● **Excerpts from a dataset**
● ● ● ●

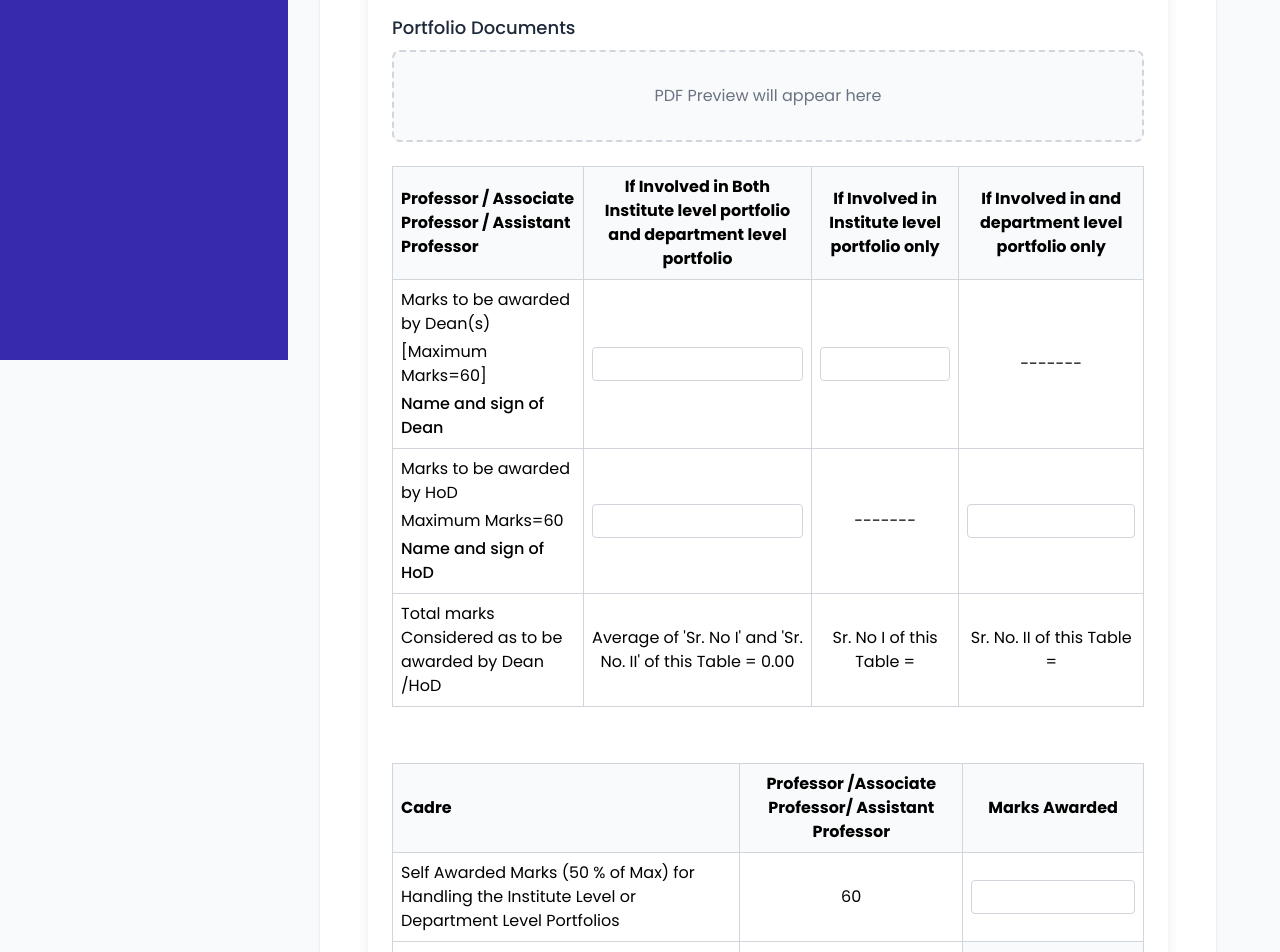
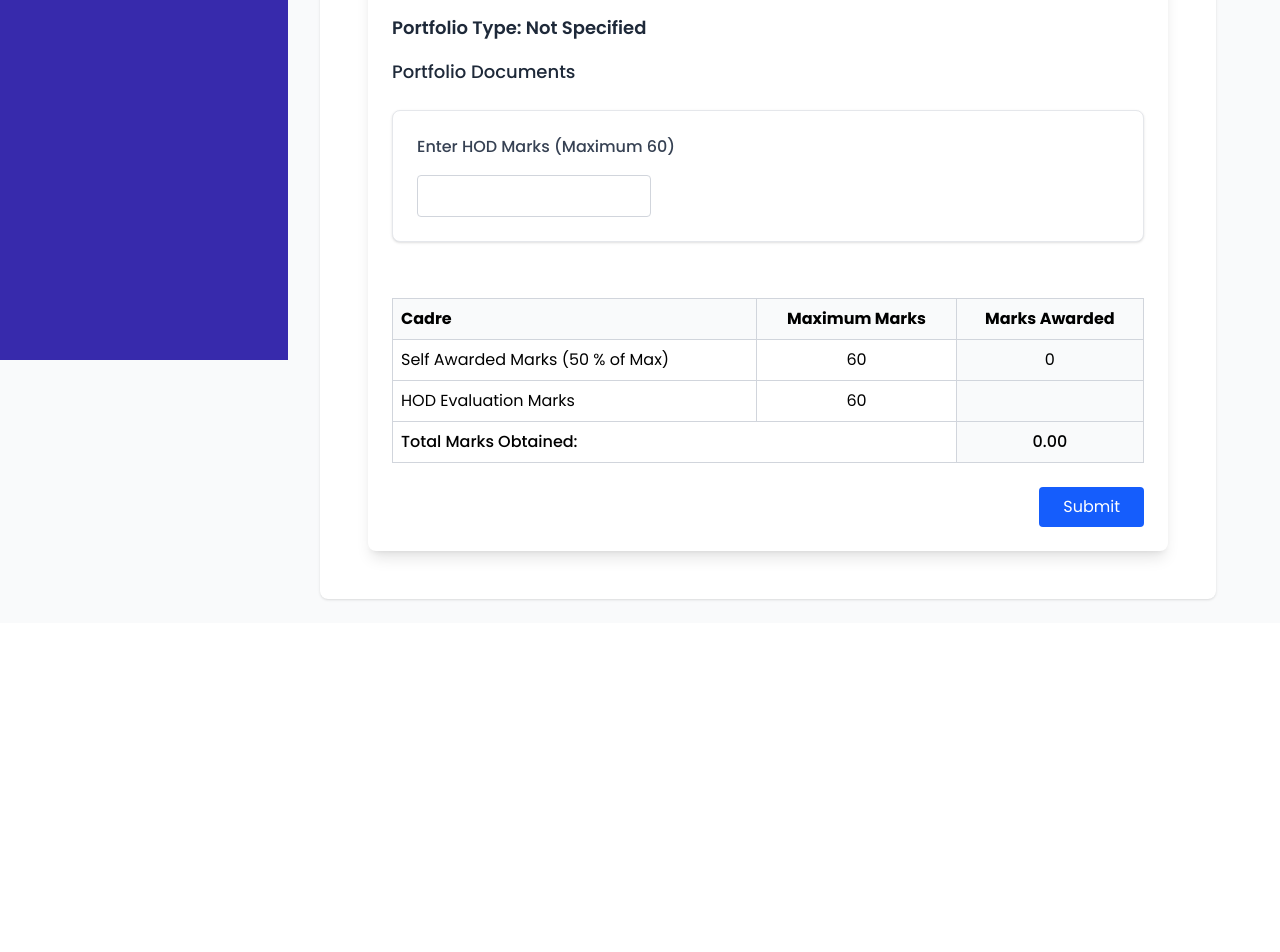
Before and after one commit to patil-rushikesh/FDW-frontend, a React (Vite) app: page /hodverify in a window 1280 px wide. Shown: the part 440-1392 px from the top of the page. After the commit the page ends 1063 px from the top, so only its background shows below. Built offline with nearby package versions, Linux system fonts and the light colour scheme; sample sign-in values are in the browser's storage.

Commit message:
HOD Verify Page Done

```diff
--- a/package.json
+++ b/package.json
@@ -11,6 +11,7 @@
   },
   "dependencies": {
     "@tailwindcss/vite": "^4.0.5",
+    "axios": "^1.7.9",
     "js-cookie": "^3.0.5",
     "lucide-react": "^0.475.0",
     "react": "^19.0.0",
--- a/src/components/HOD/HODverify.jsx
+++ b/src/components/HOD/HODverify.jsx
@@ -1,5 +1,6 @@
-import React, { useState } from "react";
+import React, { useState, useEffect } from "react";
 import { useNavigate, useLocation } from "react-router-dom";
+import axios from "axios";
 
 const FacultyEvaluationForm = () => {
   const location = useLocation();
@@ -19,8 +20,86 @@ const FacultyEvaluationForm = () => {
     selfAwarded: "",
   });
 
+  const [portfolioData, setPortfolioData] = useState({
+    portfolioDetails: {
+      adminSelfAwardedMarks: 0,
+      administrativeRole: "",
+      departmentLevelPortfolio: "",
+      instituteLevelPortfolio: "",
+      isAdministrative: false,
+      selfAwardedMarks: 0,
+      superiorMarks: {
+        adminDeanMarks: 0,
+        deanMarks: 0,
+        directorMarks: 0,
+        hodMarks: 0
+      },
+      type: ""
+    },
+    total_marks: 0
+  });
   const [isModalOpen, setIsModalOpen] = useState(false);
   const navigate = useNavigate();
+
+  // Update the fetchPortfolioData function with proper error handling and null checking
+  const fetchPortfolioData = async () => {
+    try {
+      // Get values from faculty information
+      const department = faculty?.department;
+      const userId = faculty?.id;
+
+      if (!department || !userId) {
+        console.error('Department or User ID is missing');
+        return;
+      }
+
+      const response = await axios.get(`http://localhost:5000/${department}/${userId}/D`);
+      const data = response.data || {};
+
+      setPortfolioData(data);
+
+      console.log("Portfolio Data:", data);
+
+      setTableData(prev => ({
+        ...prev,
+        selfAwarded: data?.portfolioDetails?.selfAwardedMarks ?? 0,
+        hodMarks: {
+          ...prev.hodMarks,
+          department: data?.portfolioDetails?.superiorMarks?.hodMarks ?? 0
+        }
+      }));
+    } catch (error) {
+      console.error("Error fetching portfolio data:", error);
+      // Set default values in case of error
+      setPortfolioData({
+        portfolioDetails: {
+          adminSelfAwardedMarks: 0,
+          administrativeRole: "",
+          departmentLevelPortfolio: "",
+          instituteLevelPortfolio: "",
+          isAdministrative: false,
+          selfAwardedMarks: 0,
+          superiorMarks: {
+            adminDeanMarks: 0,
+            deanMarks: 0,
+            directorMarks: 0,
+            hodMarks: 0
+          },
+          type: ""
+        },
+        total_marks: 0
+      });
+    }
+  };
+
+  // Update the useEffect to include proper dependency array and error handling
+  useEffect(() => {
+    if (faculty?.id && faculty?.department) {
+      fetchPortfolioData();
+    } else {
+      console.warn('Faculty information is incomplete');
+    }
+  }, [faculty?.id, faculty?.department]); // Add specific dependencies
 
   const calculateMaxMarks = () => {
     const avg = calculateColumnAverage();
@@ -61,11 +140,40 @@ const FacultyEvaluationForm = () => {
     setIsModalOpen(true);
   };
 
-  const handleConfirmSubmit = () => {
-    setIsModalOpen(false);
-    alert("Submission Confirmed!");
-    // Add your submit logic here
-    navigate("/hodcnfverify");
+  const handleConfirmSubmit = async () => {
+    try {
+      const department = faculty?.department;
+      const userId = faculty?.id;
+
+      if (!department || !userId) {
+        console.error('Department or User ID is missing');
+        return;
+      }
+
+      // Prepare the data to be sent
+      const updatedPortfolioData = {
+        ...portfolioData,
+        portfolioDetails: {
+          ...portfolioData.portfolioDetails,
+          superiorMarks: {
+            ...portfolioData.portfolioDetails.superiorMarks,
+            hodMarks: parseFloat(tableData.hodMarks.department) || 0
+          }
+        },
+        total_marks: parseFloat(totalMarks()) // Moved outside portfolioDetails
+      };
+
+      // Make the POST request
+      await axios.post(`http://localhost:5000/${department}/${userId}/D`, updatedPortfolioData);
+
+      setIsModalOpen(false);
+      alert("Marks saved successfully!");
+      navigate("/hodcnfverify");
+    } catch (error) {
+      console.error("Error saving marks:", error);
+      alert("Error saving marks. Please try again.");
+      setIsModalOpen(false);
+    }
   };
 
   const calculateAverage = () => {
@@ -78,6 +186,44 @@ const FacultyEvaluationForm = () => {
     const deanInstitute = parseFloat(tableData.deanMarks.both) || 0;
     const hodInstitute = parseFloat(tableData.hodMarks.both) || 0;
     return ((deanInstitute + hodInstitute) / 2).toFixed(2);
+  };
+
+  const totalMarks = () => {
+    const selfAwardedMarks = parseFloat(portfolioData?.portfolioDetails?.selfAwardedMarks) || 0;
+    const hodMarks = parseFloat(tableData.hodMarks.department) || 0;
+    return (selfAwardedMarks + hodMarks).toFixed(2);
+  };
+
+  const PortfolioDocuments = () => {
+    const type = portfolioData?.portfolioDetails?.type;
+
+    return (
+      <div className="mb-6 space-y-4">
+        <h3 className="text-lg font-medium text-gray-800 mb-2">
+          Portfolio Documents
+        </h3>
+
+        {/* Institute Level Portfolio */}
+        {(type === 'both' || type === 'institute') && (
+          <div className="border-2 border-dashed border-gray-300 rounded-lg p-6 bg-gray-50">
+            <h4 className="font-medium text-gray-700 mb-2">Institute Level Portfolio</h4>
+            <div className="bg-white p-4 rounded border border-gray-200">
+              {portfolioData?.portfolioDetails?.instituteLevelPortfolio || 'No document available'}
+            </div>
+          </div>
+        )}
+
+        {/* Department Level Portfolio */}
+        {(type === 'both' || type === 'department') && (
+          <div className="border-2 border-dashed border-gray-300 rounded-lg p-6 bg-gray-50">
+            <h4 className="font-medium text-gray-700 mb-2">Department Level Portfolio</h4>
+            <div className="bg-white p-4 rounded border border-gray-200">
+              {portfolioData?.portfolioDetails?.departmentLevelPortfolio || 'No document available'}
+            </div>
+          </div>
+        )}
+      </div>
+    );
   };
 
   return (
@@ -113,185 +259,67 @@ const FacultyEvaluationForm = () => {
   </div>
 </div>
 
-        {/* PDF Preview Section */}
+        {/* Portfolio Type and Documents Section */}
         <div className="mb-6">
-          <h3 className="text-lg font-medium text-gray-800 mb-2">
-            Portfolio Documents
+          <h3 className="text-lg font-semibold text-gray-800 mb-4">
+            Portfolio Type: {portfolioData?.portfolioDetails?.type?.toUpperCase() || 'Not Specified'}
           </h3>
-          <div className="border-2 border-dashed border-gray-300 rounded-lg p-8 text-center bg-gray-50">
-            <p className="text-gray-500">PDF Preview will appear here</p>
+          <PortfolioDocuments />
+        </div>
+
+        {/* HOD Marks Input Section */}
+        <div className="mb-6 bg-white rounded-lg shadow-sm p-6 border border-gray-200">
+          <div className="flex flex-col space-y-4">
+            <label className="text-gray-700 font-medium">
+              Enter HOD Marks (Maximum 60)
+            </label>
+            <input
+              type="number"
+              className="w-full md:w-1/3 p-2 border border-gray-300 rounded focus:outline-none focus:ring-2 focus:ring-blue-500 focus:border-transparent"
+              max="60"
+              min="0"
+              value={tableData.hodMarks.department}
+              onChange={(e) => handleInputChange("hodMarks", "department", e.target.value)}
+            />
           </div>
         </div>
 
-        {/* Marks Table Section */}
+        {/* Update the Summary Table to use only HOD marks */}
         <div className="overflow-x-auto mb-6">
-          <table className="w-full border-collapse border border-gray-300">
+          <table className="w-full border-collapse border border-gray-300 mt-8">
             <thead>
               <tr className="bg-gray-50">
-                <th className="border border-gray-300 p-2 text-left">
-                  Professor / Associate Professor / Assistant Professor
-                </th>
-                <th className="border border-gray-300 p-2 text-center">
-                  If Involved in Both Institute level portfolio and department
-                  level portfolio
-                </th>
-                <th className="border border-gray-300 p-2 text-center">
-                  If Involved in Institute level portfolio only
-                </th>
-                <th className="border border-gray-300 p-2 text-center">
-                  If Involved in and department level portfolio only
-                </th>
+                <th className="border border-gray-300 p-2 text-left">Cadre</th>
+                <th className="border border-gray-300 p-2 text-center">Maximum Marks</th>
+                <th className="border border-gray-300 p-2 text-center">Marks Awarded</th>
               </tr>
             </thead>
             <tbody>
               <tr>
                 <td className="border border-gray-300 p-2">
-                  <div className="space-y-1">
-                    <p>Marks to be awarded by Dean(s)</p>
-                    <p>[Maximum Marks=60]</p>
-                    <p className="font-medium">Name and sign of Dean</p>
-                  </div>
+                  Self Awarded Marks (50 % of Max)
                 </td>
-                <td className="border border-gray-300 p-2">
-                  <input
-                    type="number"
-                    className="w-full p-1 border border-gray-300 rounded focus:outline-none focus:ring-2 focus:ring-blue-500 focus:border-transparent"
-                    max="60"
-                    value={tableData.deanMarks.both}
-                    onChange={(e) =>
-                      handleInputChange("deanMarks", "both", e.target.value)
-                    }
-                  />
-                </td>
-                <td className="border border-gray-300 p-2">
-                  <input
-                    type="number"
-                    className="w-full p-1 border border-gray-300 rounded focus:outline-none focus:ring-2 focus:ring-blue-500 focus:border-transparent"
-                    max="60"
-                    value={tableData.deanMarks.institute}
-                    onChange={(e) =>
-                      handleInputChange(
-                        "deanMarks",
-                        "institute",
-                        e.target.value
-                      )
-                    }
-                  />
-                </td>
-                <td className="border border-gray-300 p-2 text-center">
-                  -------
+                <td className="border border-gray-300 p-2 text-center">60</td>
+                <td className="border border-gray-300 p-2 text-center bg-gray-50">
+                  {portfolioData?.portfolioDetails?.selfAwardedMarks || 0}
                 </td>
               </tr>
               <tr>
                 <td className="border border-gray-300 p-2">
-                  <div className="space-y-1">
-                    <p>Marks to be awarded by HoD</p>
-                    <p>Maximum Marks=60</p>
-                    <p className="font-medium">Name and sign of HoD</p>
-                  </div>
+                  HOD Evaluation Marks
                 </td>
-                <td className="border border-gray-300 p-2">
-                  <input
-                    type="number"
-                    className="w-full p-1 border border-gray-300 rounded focus:outline-none focus:ring-2 focus:ring-blue-500 focus:border-transparent"
-                    max="60"
-                    value={tableData.hodMarks.both}
-                    onChange={(e) =>
-                      handleInputChange("hodMarks", "both", e.target.value)
-                    }
-                  />
-                </td>
-                <td className="border border-gray-300 p-2 text-center">
-                  -------
-                </td>
-                <td className="border border-gray-300 p-2">
-                  <input
-                    type="number"
-                    className="w-full p-1 border border-gray-300 rounded focus:outline-none focus:ring-2 focus:ring-blue-500 focus:border-transparent"
-                    max="60"
-                    value={tableData.hodMarks.department}
-                    onChange={(e) =>
-                      handleInputChange(
-                        "hodMarks",
-                        "department",
-                        e.target.value
-                      )
-                    }
-                  />
+                <td className="border border-gray-300 p-2 text-center">60</td>
+                <td className="border border-gray-300 p-2 text-center bg-gray-50">
+                  {tableData.hodMarks.department}
                 </td>
               </tr>
-              <tr>
-                <td className="border border-gray-300 p-2">
-                  Total marks Considered as to be awarded by Dean /HoD
-                </td>
-                <td className="border border-gray-300 p-2 text-center">
-                  Average of 'Sr. No I' and 'Sr. No. II' of this Table ={" "}
-                  {calculateColumnAverage()}
-                </td>
-                <td className="border border-gray-300 p-2 text-center">
-                  Sr. No I of this Table = {tableData.deanMarks.institute}
-                </td>
-                <td className="border border-gray-300 p-2 text-center">
-                  Sr. No. II of this Table = {tableData.hodMarks.department}
-                </td>
-              </tr>
-            </tbody>
-          </table>
-        </div>
-
-        {/* New Summary Table */}
-        <div className="overflow-x-auto mb-6">
-          <table className="w-full border-collapse border border-gray-300 mt-8">
-            <thead>
-              <tr className="bg-gray-50">
-                <th className="border border-gray-300 p-2 text-left">Cadre</th>
-                <th className="border border-gray-300 p-2 text-center">
-                  Professor /Associate Professor/ Assistant Professor
-                </th>
-                <th className="border border-gray-300 p-2 text-center">
-                  Marks Awarded
-                </th>
-              </tr>
-            </thead>
-            <tbody>
-              <tr>
-                <td className="border border-gray-300 p-2">
-                  Self Awarded Marks (50 % of Max) for Handling the Institute
-                  Level or Department Level Portfolios
-                </td>
-                <td className="border border-gray-300 p-2 text-center">60</td>
-                <td className="border border-gray-300 p-2">
-                  <input
-                    type="number"
-                    className="w-full p-1 border border-gray-300 rounded focus:outline-none focus:ring-2 focus:ring-blue-500 focus:border-transparent"
-                    max="60"
-                    value={tableData.selfAwarded}
-                    onChange={(e) =>
-                      handleInputChange2("selfAwarded", null, e.target.value)
-                    }
-                  />
-                </td>
-              </tr>
-              <tr>
-                <td className="border border-gray-300 p-2">
-                  *Marks to be awarded by
-                  <br />
-                  Dean (for central portfolio work) and /or
-                  <br />
-                  HoD (for department portfolio work)
-                </td>
-                <td className="border border-gray-300 p-2 text-center">60*</td>
-                <td className="border border-gray-300 p-2 text-center bg-gray-50">
-                  {calculateMaxMarks().toFixed(1)}
-                </td>
-              </tr>
+              {/* Update the problematic table row with the new calculation */}
               <tr className="font-medium">
                 <td colSpan="2" className="border border-gray-300 p-2">
-                  Total of Marks Obtained: Portfolio – Departmental & Central:
-                  Part I:
+                  Total Marks Obtained:
                 </td>
                 <td className="border border-gray-300 p-2 text-center bg-gray-50">
-                  {calculateTotal().toFixed(1)}
+                  {totalMarks()}
                 </td>
               </tr>
             </tbody>
```
Also changed, not shown: 1 other file (tests, documents, lock files or other folders).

● ● ● ●

● **EXERCISE INSTRUCTIONS**
Pull every line with the string "superiorMarks" from the data above.

● **FINISHED EXERCISE**
+      superiorMarks: {
+          department: data?.portfolioDetails?.superiorMarks?.hodMarks ?? 0
+          superiorMarks: {
+          superiorMarks: {
+            ...portfolioData.portfolioDetails.superiorMarks,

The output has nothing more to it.